> [Information]:
- Opening Delimiter -
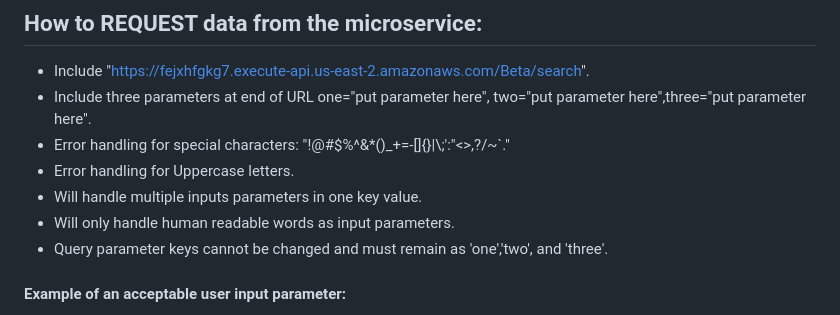
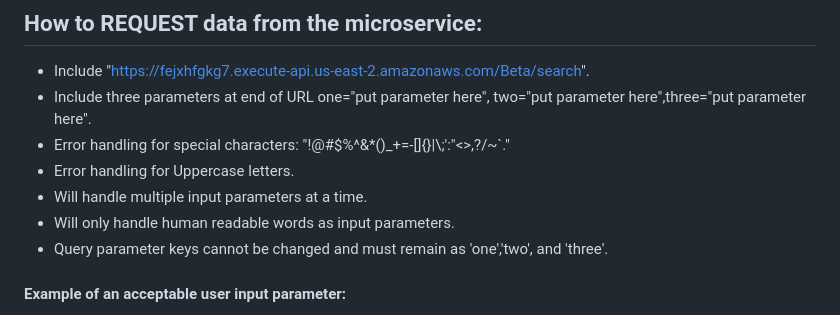
Before and after one commit to AndrewBush-Tech/Microservice, a Markdown page: README.md, the part around the change. Rendered like a GitHub page.

```diff
--- a/README.md
+++ b/README.md
@@ -22,7 +22,7 @@ In the project directory, you can run:
 * Include three parameters at end of URL one="put parameter here", two="put parameter here",three="put parameter here".
 * Error handling for special characters: "!@#$%^&*()_+=-[]{}|\\;':\"<>,?/~`."
 * Error handling for Uppercase letters.
-* Will handle multiple inputs parameters in one key value.
+* Will handle multiple input parameters at a time.
 * Will only handle human readable words as input parameters.
 * Query parameter keys cannot be changed and must remain as 'one','two', and 'three'.
 
```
- Closing Delimiter -
> [Exercise directions]:
Look for the word "Will". Copy out every line of the data that has it.

> [Reply]:
-* Will handle multiple inputs parameters in one key value.
+* Will handle multiple input parameters at a time.
 * Will only handle human readable words as input parameters.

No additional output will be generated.